_Problem_
For every line in the records below that contains the word "const", add one to a count, and report only that count.

_Information supplied_
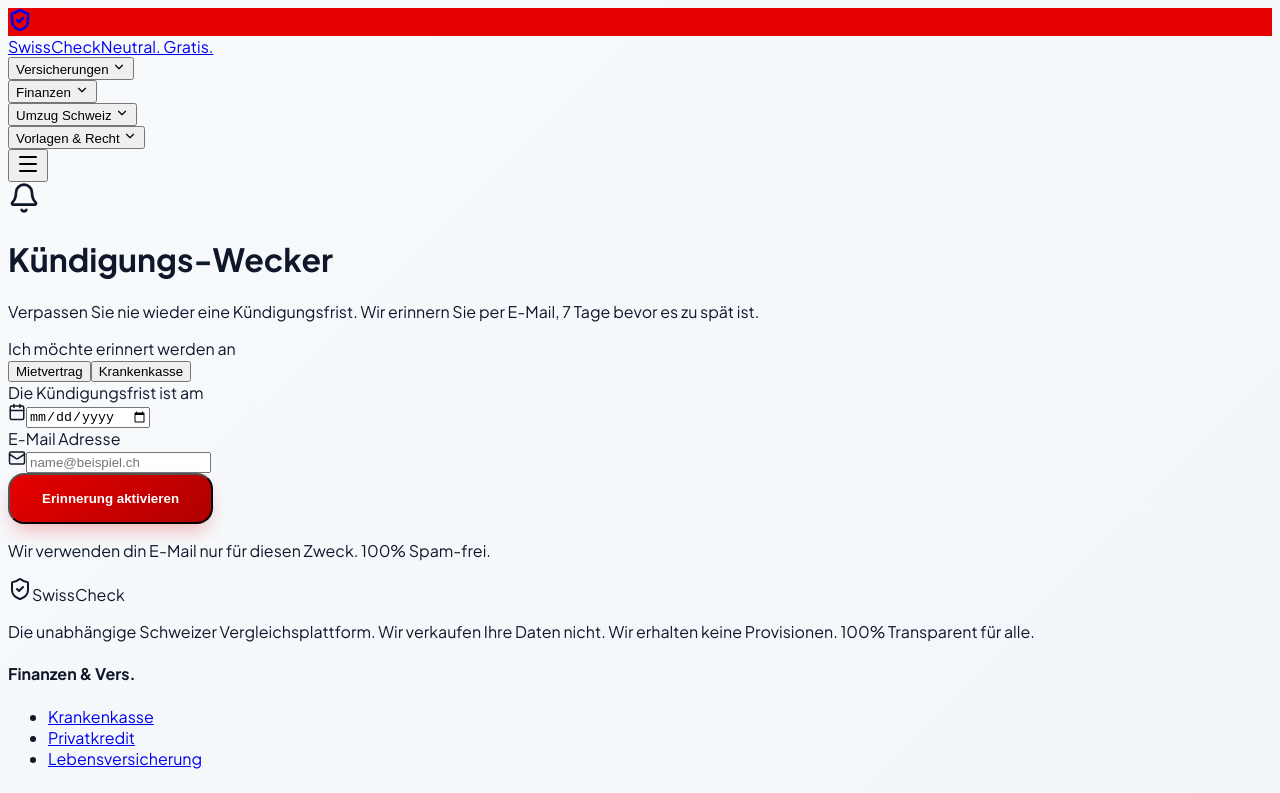
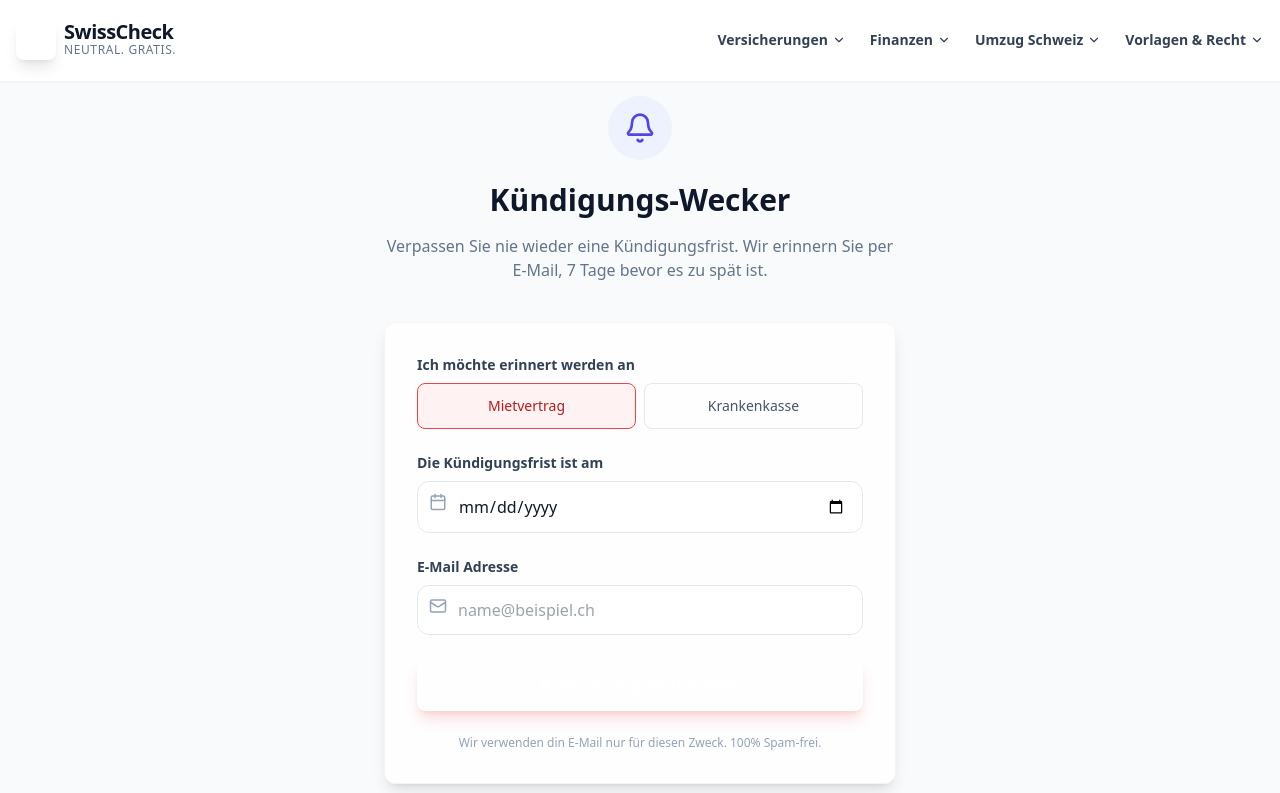
Before and after one commit to saft078/arbeitsgeldrechner, a React (Vite) app: page /reminder in a window 1280 px wide. Shown: the top 793 px of the page. Built offline with nearby package versions, Linux system fonts and the light colour scheme.

Commit message:
Upgrade to Premium Fintech Design

```diff
--- a/index.html
+++ b/index.html
@@ -9,6 +9,7 @@
   <meta name="description"
     content="Berechnen Sie Ihr Arbeitslosengeld (Taggeld) in der Schweiz sofort. Kostenloser Rechner für ALE, Krankenkassenvergleich und Kredit-Check. Neutral & Werbefinanziert." />
   <!-- Google AdSense -->
+  <meta name="google-adsense-account" content="ca-pub-7426945056706372">
   <script async src="https://pagead2.googlesyndication.com/pagead/js/adsbygoogle.js?client=ca-pub-7426945056706372"
     crossorigin="anonymous"></script>
 </head>
--- a/package.json
+++ b/package.json
@@ -15,6 +15,7 @@
     "lucide-react": "^0.562.0",
     "react": "^19.2.0",
     "react-dom": "^19.2.0",
+    "react-helmet-async": "^2.0.5",
     "react-router-dom": "^7.11.0"
   },
   "devDependencies": {
--- /dev/null
+++ b/src/components/SEO.jsx
@@ -0,0 +1,23 @@
+import React from 'react';
+import { Helmet } from 'react-helmet-async';
+
+const SEO = ({ title, description, keywords }) => {
+    const baseTitle = "SwissCheck";
+    const fullTitle = title ? `${title} | ${baseTitle}` : baseTitle;
+
+    return (
+        <Helmet>
+            <title>{fullTitle}</title>
+            <meta name="description" content={description} />
+            {keywords && <meta name="keywords" content={keywords} />}
+
+            {/* Social / Open Graph */}
+            <meta property="og:title" content={fullTitle} />
+            <meta property="og:description" content={description} />
+            <meta property="og:type" content="website" />
+            <meta name="twitter:card" content="summary_large_image" />
+        </Helmet>
+    );
+};
+
+export default SEO;
--- a/src/index.css
+++ b/src/index.css
@@ -1,111 +1,27 @@
 @import url('https://fonts.googleapis.com/css2?family=Plus+Jakarta+Sans:wght@400;500;600;700;800&display=swap');
 
+@tailwind base;
+@tailwind components;
+@tailwind utilities;
+
 :root {
-  /* Premium Fintech Palette */
-  --swiss-red: #E60000;
-  --swiss-red-light: #FF2424;
-  --swiss-red-dark: #B00000;
-
-  --primary-navy: #0F172A;
-  /* Deep Blue/Black */
-  --secondary-slate: #334155;
-
-  --bg-gradient-start: #F8FAFC;
-  --bg-gradient-end: #F1F5F9;
-
-  /* Glassmorphism Tokens */
-  --glass-bg: rgba(255, 255, 255, 0.75);
-  --glass-border: rgba(255, 255, 255, 0.6);
-  --glass-shadow: 0 8px 32px 0 rgba(31, 38, 135, 0.07);
-
-  --radius-lg: 24px;
-  --radius-md: 16px;
-
-  --font-body: 'Plus Jakarta Sans', system-ui, -apple-system, sans-serif;
+  --color-primary: #D80000;
 }
 
 body {
-  font-family: var(--font-body);
-  background: linear-gradient(135deg, var(--bg-gradient-start) 0%, var(--bg-gradient-end) 100%);
-  color: var(--primary-navy);
-  -webkit-font-smoothing: antialiased;
-  min-height: 100vh;
+  font-family: 'Plus Jakarta Sans', system-ui, -apple-system, sans-serif;
+  background-color: #ffffff;
+  color: #0F172A;
 }
 
-/* Premium Component Utilities */
-.glass-panel {
-  background: var(--glass-bg);
-  backdrop-filter: blur(16px);
-  -webkit-backdrop-filter: blur(16px);
-  border: 1px solid var(--glass-border);
-  border-radius: var(--radius-lg);
-  box-shadow: var(--glass-shadow);
-}
-
-.input-modern {
-  width: 100%;
-  padding: 1rem 1.25rem;
-  background: white;
-  border: 1px solid #E2E8F0;
-  border-radius: var(--radius-md);
-  color: var(--primary-navy);
-  font-weight: 600;
-  outline: none;
-  transition: all 0.2s cubic-bezier(0.4, 0, 0.2, 1);
-  box-shadow: 0 2px 4px rgba(0, 0, 0, 0.02);
-}
-
-.input-modern:focus {
-  border-color: var(--swiss-red);
-  box-shadow: 0 0 0 4px rgba(230, 0, 0, 0.1);
-}
-
-/* Custom Range Slider */
-input[type=range] {
-  -webkit-appearance: none;
-  background: transparent;
-}
-
-input[type=range]::-webkit-slider-thumb {
-  -webkit-appearance: none;
-  height: 24px;
-  width: 24px;
-  border-radius: 50%;
-  background: var(--swiss-red);
-  cursor: pointer;
-  box-shadow: 0 2px 6px rgba(230, 0, 0, 0.4);
-  margin-top: -10px;
-  transition: transform 0.1s;
-}
-
-input[type=range]::-webkit-slider-thumb:hover {
-  transform: scale(1.1);
-}
-
-input[type=range]::-webkit-slider-runnable-track {
-  width: 100%;
-  height: 4px;
-  background: #E2E8F0;
-  border-radius: 2px;
+.glass-card {
+  @apply bg-white/80 backdrop-blur-md rounded-xl shadow-lg border border-gray-100;
 }
 
 .btn-primary {
-  background: linear-gradient(135deg, var(--swiss-red) 0%, var(--swiss-red-dark) 100%);
-  color: white;
-  font-weight: 700;
-  border-radius: var(--radius-md);
-  padding: 1rem 2rem;
-  box-shadow: 0 10px 20px -5px rgba(230, 0, 0, 0.3);
-  transition: all 0.3s cubic-bezier(0.4, 0, 0.2, 1);
-}
-
-.btn-primary:hover {
-  transform: translateY(-2px);
-  box-shadow: 0 15px 30px -5px rgba(230, 0, 0, 0.4);
+  @apply bg-[#D80000] hover:bg-[#b30000] text-white font-bold py-3 px-6 rounded-lg transition-colors shadow-lg shadow-red-500/20;
 }
 
 .text-gradient {
-  background: linear-gradient(135deg, var(--swiss-red) 0%, var(--swiss-red-dark) 100%);
-  -webkit-background-clip: text;
-  -webkit-text-fill-color: transparent;
+  @apply bg-clip-text text-transparent bg-gradient-to-r from-[#D80000] to-[#b30000];
 }
--- a/src/pages/Credit.jsx
+++ b/src/pages/Credit.jsx
@@ -2,6 +2,7 @@ import React, { useState, useEffect } from 'react';
 import { Calculator, CheckCircle2, ArrowRight, Percent, ShieldCheck } from 'lucide-react';
 import { motion } from 'framer-motion';
 import AdUnit from '../components/AdUnit';
+import SEO from '../components/SEO';
 
 const Credit = () => {
     const [amount, setAmount] = useState(20000);
@@ -26,6 +27,11 @@ const Credit = () => {
 
     return (
         <div className="max-w-7xl mx-auto px-4 py-8">
+            <SEO
+                title="Privatkredit Vergleich 2025"
+                description="Aktuelle Kreditzinsen Schweiz. Vergleichen Sie Bank-now, Cembra, Migros Bank und mehr. Günstige Privatkredite berechnen."
+                keywords="Privatkredit, Kreditrechner, Zinsen Schweiz, Kredit aufnehmen, Bank-now, Cembra"
+            />
             <div className="text-center mb-16 space-y-4">
                 <span className="inline-block py-1 px-3 rounded-full bg-red-50 text-red-600 text-xs font-bold uppercase tracking-widest border border-red-100">
                     Kreditvergleich 2025
--- a/src/pages/HealthInsurance.jsx
+++ b/src/pages/HealthInsurance.jsx
@@ -3,6 +3,7 @@ import { Search, Filter, Check, Star, Info } from 'lucide-react';
 import { motion } from 'framer-motion';
 
 import AdUnit from '../components/AdUnit';
+import SEO from '../components/SEO';
 
 // MOCK DATA - Realistic 2025 samples
 const MOCK_INSURERS = [
@@ -37,6 +38,12 @@ const HealthInsurance = () => {
 
     return (
         <div className="space-y-8">
+            <SEO
+                title="Krankenkassen Vergleich 2025"
+                description="Sparen Sie Prämien! Neutraler Krankenkassenvergleich Schweiz 2025. Alle Kassen, alle Modelle (Hausarzt, Telmed). Kostenlos."
+                keywords="Krankenkasse, Prämien 2025, Krankenkassenvergleich, Billigste Krankenkasse, Assura, CSS, Swica"
+            />
+
             <div className="text-center mb-8">
                 <h1 className="text-3xl font-bold mb-2">Krankenkassenvergleich 2025</h1>
                 <p className="text-slate-500">100% Neutral. Sortiert nach echtem Preis.</p>
@@ -85,6 +92,7 @@ const HealthInsurance = () => {
                     </button>
                 </div>
             </div>
+
             <div className="grid grid-cols-2 gap-4 mt-6">
                 <div className="flex items-center">
                     <label className="flex items-center gap-3 cursor-pointer group">
@@ -160,7 +168,7 @@ const HealthInsurance = () => {
             <div className="text-center text-xs text-slate-400 pt-8">
                 <p>Hinweis: Dies sind Beispielwerte für Demonstrationszwecke.</p>
             </div>
-        </div >
+        </div>
     );
 };
 
--- a/src/pages/Unemployment.jsx
+++ b/src/pages/Unemployment.jsx
@@ -1,6 +1,7 @@
 import React, { useState } from 'react';
 import { Calculator, HelpCircle, Info } from 'lucide-react';
 import AdUnit from '../components/AdUnit';
+import SEO from '../components/SEO';
 
 const Unemployment = () => {
     const [salary, setSalary] = useState(6500);
--- /dev/null
+++ b/tailwind.config.cjs
@@ -0,0 +1,24 @@
+/** @type {import('tailwindcss').Config} */
+module.exports = {
+    content: [
+        "./index.html",
+        "./src/**/*.{js,jsx,ts,tsx}"
+    ],
+    theme: {
+        extend: {
+            colors: {
+                primary: "#D80000",
+                "primary-dark": "#B00000",
+                "swiss-red": "#E60000",
+                "swiss-red-light": "#FF2424",
+                "swiss-red-dark": "#B00000"
+            }
+        }
+    },
+    plugins: [
+        require('daisyui')
+    ],
+    daisyui: {
+        themes: ["light"]
+    }
+};
```
Also changed, not shown: public/ads.txt (added), 1 other file (tests, documents, lock files or other folders).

_Answer box_
12